▸ Exercise directions
Which lines in the records below contain the word "menu"? Copy each of them.

▸ Data records
==============================
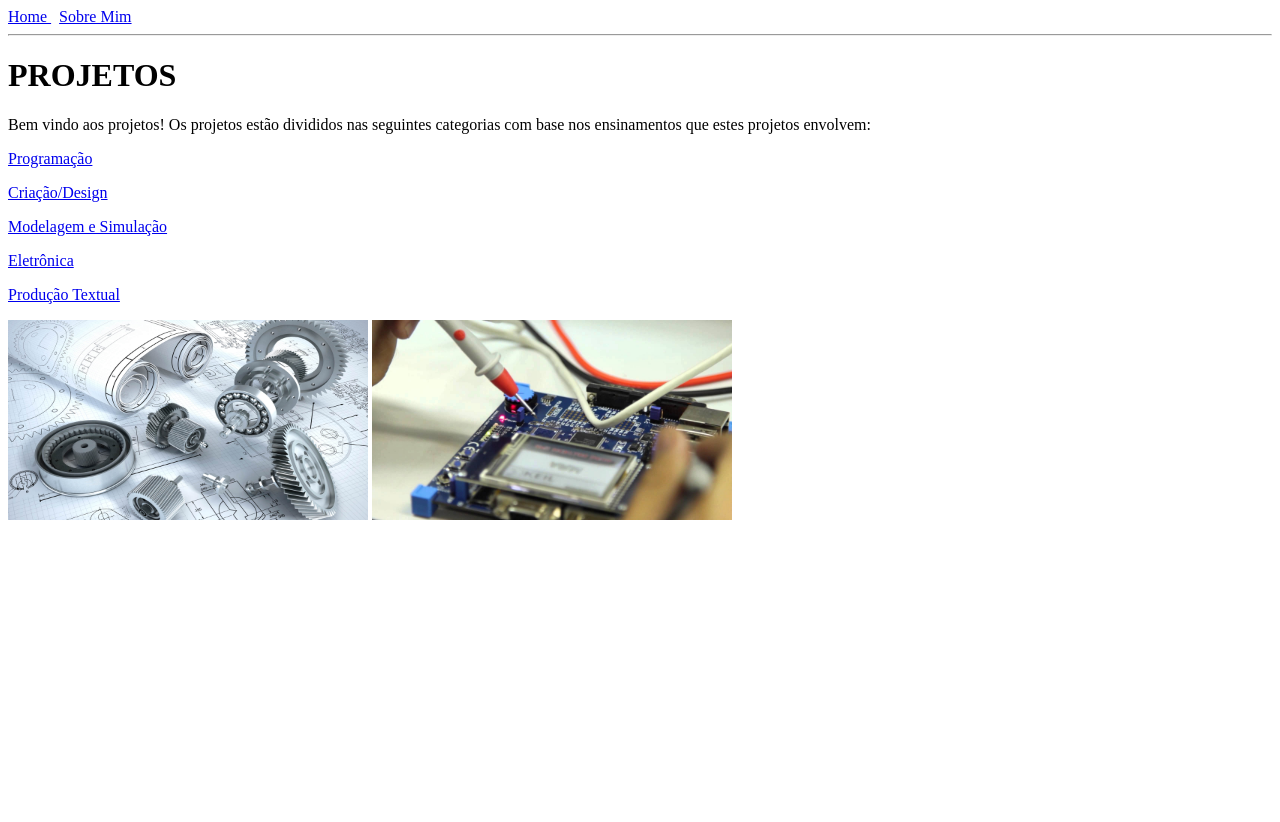
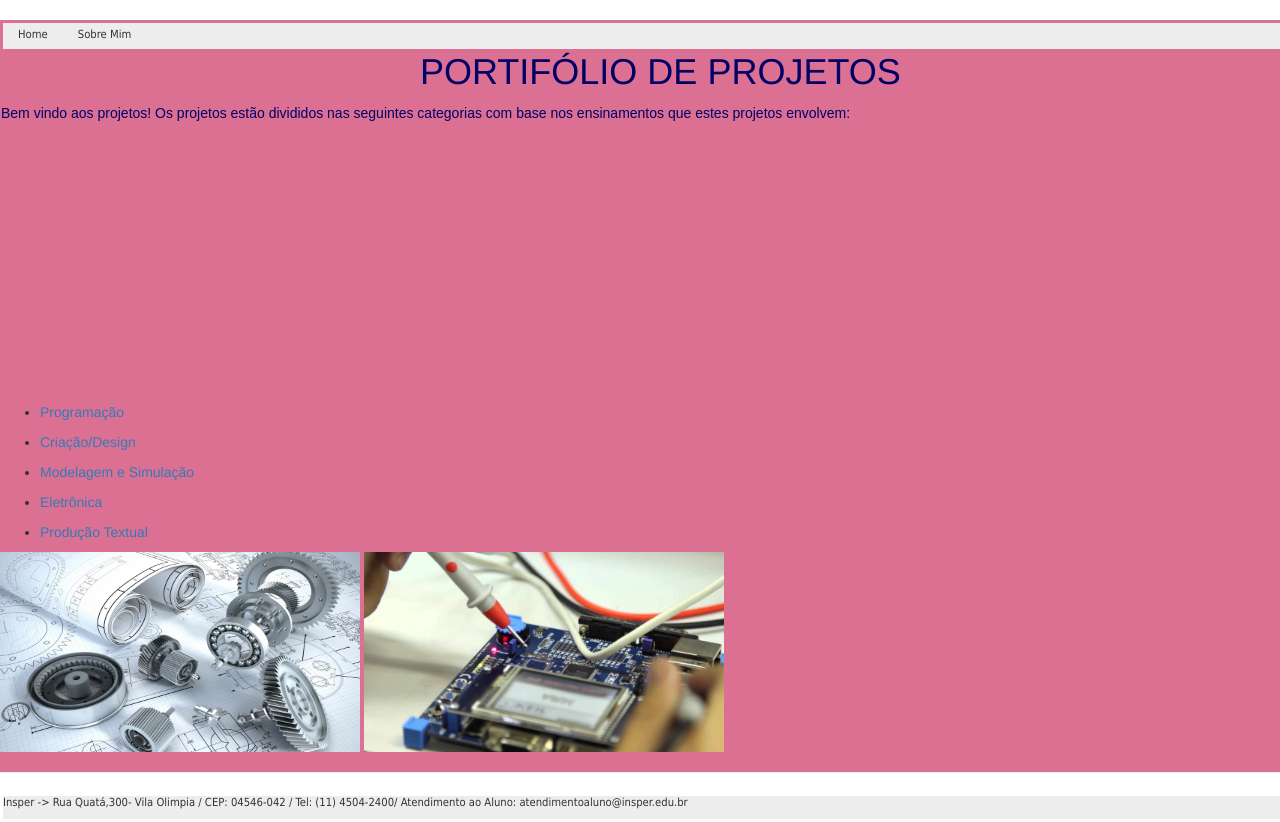
Before and after one commit to Joaogca/projeto1-CO_DESIGN, a plain HTML site: page projetos.html in a window 1280 px wide. Before the commit the page ends 800 px from the top, so only its background shows below. Drawn offline with Linux system fonts and the light colour scheme; files that its build step writes are made by us from their sources.

Commit message:
Add files via upload

```diff
--- a/projetos.html
+++ b/projetos.html
@@ -1,58 +1,120 @@
-<html>
+<html  xml:lang="pt" lang="pt">
 	<head>
-		<title>Portifólio</title>
+	<title>Portifólio</title>
+	<style type="text/css">
+	<!--
+		body {
+			padding:0px;
+			margin:0px;
+		}
+
+		#menu ul {
+			padding:0px;
+			margin:3px;
+			float: left;
+			width: 100%;
+			background-color:#EDEDED;
+			list-style:none;
+			font:80% Tahoma;
+		}
+
+		#menu ul li { display: inline; }
+
+		#menu ul li a {
+			background-color:#EDEDED;
+			color: #333;
+			text-decoration: none;
+			border-bottom:3px solid #EDEDED;
+			padding: 5px 15px;
+			float:left;
+		}
+
+		#menu ul li a:hover {
+			background-color:#D6D6D6;
+			color: #6D6D6D;
+			border-bottom:3px solid #42426F;
+		}
+	-->
+	</style>
+		<link rel="stylesheet" type="text/css" href="estilo.css">
+
+	<link rel="stylesheet"
+		  type="text/css"
+		  href="bootstrap.css"
+	      />
+
 	</head>
+	<div class="cor">
 	<body>
-		<a href="index.html">
-			Home
-		</a>
+		<div id="menu">
+		<ul>
+			<li><a href="index.html">
+				Home
+			</a></li>
 		&nbsp
-		<a href="sobremim.html">
-			Sobre Mim
-		</a>
+			<li><a href="sobremim.html">
+				Sobre Mim
+			</a></li>
+		</ul>
+		</div>
+
 
 		<hr></hr>
 
-		<h1>
-			PROJETOS
-		</h1>
+		<div class="titulo">
+			<h1>PORTIFÓLIO DE PROJETOS</h1>
+		</div>
 
-		<p>
+		<div class="texto">
+			<p>
 			Bem vindo aos projetos! Os projetos estão divididos nas seguintes categorias com base nos ensinamentos que estes projetos envolvem:
-		</p>
+			</p>
+		</div>
 
-		<p>
-			<a href="prog.html">
+		<ul>
+			<li><a href="prog.html">
 				Programação
-			</a>
-		</p>
+			</a></li>
+		</ul>
 
-		<p>
-			<a href="design.html">
+		<ul>
+			<li><a href="design.html">
 				Criação/Design
-			</a>
-		</p>
+			</a></li>
+		</ul>
 
-		<p>
-			<a href="modsim.html">
+		<ul>
+			<li><a href="modsim.html">
 				Modelagem e Simulação
-			</a>
-		</p>
+			</a></li>
+		</ul>
 
-		<p>
-			<a href="eletro.html">
+		<ul>
+			<li><a href="eletro.html">
 				Eletrônica
-			</a>
-		</p>
+			</a></li>
+		</ul>
 
-		<p>
-			<a href="textual.html">
+		<ul>
+			<li><a href="textual.html">
 				Produção Textual
-			</a>
-		</p>
+			</a></li>
+		</ul>
 
 		<img src="engenharia-mecanica.jpg" width="360" height="200" />
 		<img src="comp.jpg" width="360" height="200" />
 
+		<div id="menu">
+			<hr></hr>
+			<ul>
+				<p>
+									Insper 	-> Rua Quatá,300- Vila Olimpia / CEP: 04546-042 / Tel: (11) 4504-2400/ Atendimento ao Aluno: atendimentoaluno@insper.edu.br
+
+				</p>
+			</ul>
+		<div>
+		</div>
+
 	</body>
+	</div>
 </html>
```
==============================
▸ Exercise response
+		#menu ul {
+		#menu ul li { display: inline; }
+		#menu ul li a {
+		#menu ul li a:hover {
+		<div id="menu">
+		<div id="menu">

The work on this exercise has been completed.